Is Tom from Jamaica, NY, a real person?
Yes—this portrait is actually of my dad. He was born and raised in Jamaica, NY!
“Tom, Jamica – NY”
Tell us about your curatorial experience.
Throughout my artistic career, I’ve had the opportunity to work at multiple art museums. I discovered that most of my co-workers were artists, like myself, who chose to work in an art museum as their day job, and work on their own artwork during evenings and weekends. I had the idea to put together an exhibition showcasing the work of artists who spend their day jobs organizing, constructing, curating, teaching, installing, etc., the work of others. The shows acted as a behind-the-scenes look at the talent that lies beyond the gallery walls in the museum. A friend and I organized the show and were invited to be guest curators at a large contemporary gallery in Pittsburgh, PA. The exhibition, Behind Our Scenes, featured pieces of 34 artists who worked in art museums and galleries in the city of Pittsburgh, PA.

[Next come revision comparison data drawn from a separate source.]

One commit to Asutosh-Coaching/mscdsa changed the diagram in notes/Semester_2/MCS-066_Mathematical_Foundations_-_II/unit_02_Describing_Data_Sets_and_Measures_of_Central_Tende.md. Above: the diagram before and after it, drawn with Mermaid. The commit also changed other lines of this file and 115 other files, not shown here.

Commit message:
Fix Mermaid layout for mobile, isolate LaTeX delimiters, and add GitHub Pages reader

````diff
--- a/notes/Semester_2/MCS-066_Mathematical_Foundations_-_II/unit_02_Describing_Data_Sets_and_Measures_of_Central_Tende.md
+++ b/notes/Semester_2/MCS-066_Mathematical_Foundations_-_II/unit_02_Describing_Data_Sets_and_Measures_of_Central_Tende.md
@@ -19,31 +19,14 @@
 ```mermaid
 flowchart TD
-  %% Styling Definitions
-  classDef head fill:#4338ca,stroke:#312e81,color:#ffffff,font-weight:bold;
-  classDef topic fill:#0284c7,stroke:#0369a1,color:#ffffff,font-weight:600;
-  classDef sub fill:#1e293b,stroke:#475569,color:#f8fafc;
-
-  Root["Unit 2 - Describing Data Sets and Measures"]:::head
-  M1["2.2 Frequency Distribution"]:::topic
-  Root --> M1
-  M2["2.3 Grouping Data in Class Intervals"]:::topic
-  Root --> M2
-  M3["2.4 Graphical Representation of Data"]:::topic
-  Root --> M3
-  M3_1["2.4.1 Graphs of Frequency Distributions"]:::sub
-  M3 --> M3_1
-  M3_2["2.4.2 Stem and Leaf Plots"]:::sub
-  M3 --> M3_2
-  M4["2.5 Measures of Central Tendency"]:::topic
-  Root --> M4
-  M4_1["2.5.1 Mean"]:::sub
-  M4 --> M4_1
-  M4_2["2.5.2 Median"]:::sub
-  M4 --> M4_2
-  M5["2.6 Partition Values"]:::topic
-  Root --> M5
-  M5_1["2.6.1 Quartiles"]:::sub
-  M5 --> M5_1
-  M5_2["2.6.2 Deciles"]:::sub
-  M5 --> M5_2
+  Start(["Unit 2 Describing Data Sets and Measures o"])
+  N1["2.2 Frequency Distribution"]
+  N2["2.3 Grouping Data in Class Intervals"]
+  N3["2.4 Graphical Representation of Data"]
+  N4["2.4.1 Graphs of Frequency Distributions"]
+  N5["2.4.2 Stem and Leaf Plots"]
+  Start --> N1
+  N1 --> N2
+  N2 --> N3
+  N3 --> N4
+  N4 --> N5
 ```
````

For you, what has been the greatest lesson while exploring your artistic potential and being a part of this field?
I think one of the greatest lessons I’ve learned while working in this field is to truly believe in myself, my work, and my decision to be an artist. It is not an easy, straightforward career choice, and there are many people out there who will not take you seriously and will say things like: “Good luck with that!” when you tell them you are an artist. But as one, I think you need a strong sense of community—surround yourself with other artists and people who support you. As much as studio time is important, take time to invest in the professional aspect of being an artist as well. Have a website, business cards, apply to shows, grants, etc. Keep your resume active! And when in doubt, make art, even if it’s awful. I’ve had some tough times along the way, but I’ve made the commitment to myself to never stop chasing my dream.
According to you, what role does art play in today’s society? And why do you think it’s important?
Art is such an important part of society. It offers originality, promotes creativity, it’s an escape and gives visualization to contemporary issues. It can be controversial and test society’s standards, norms, and limits. It can push society forward and confront and challenge us when we are having a hard time making that leap. I’ve seen art that makes my heart beat fast; I’ve been inside installations that I will never forget. For me, art is a reminder that we are alive, we have something to say, we can look at the world in a new way and we can share that vision with others.
Artwork by – Nikki Rosato
Interviewed by – Sapna Mathur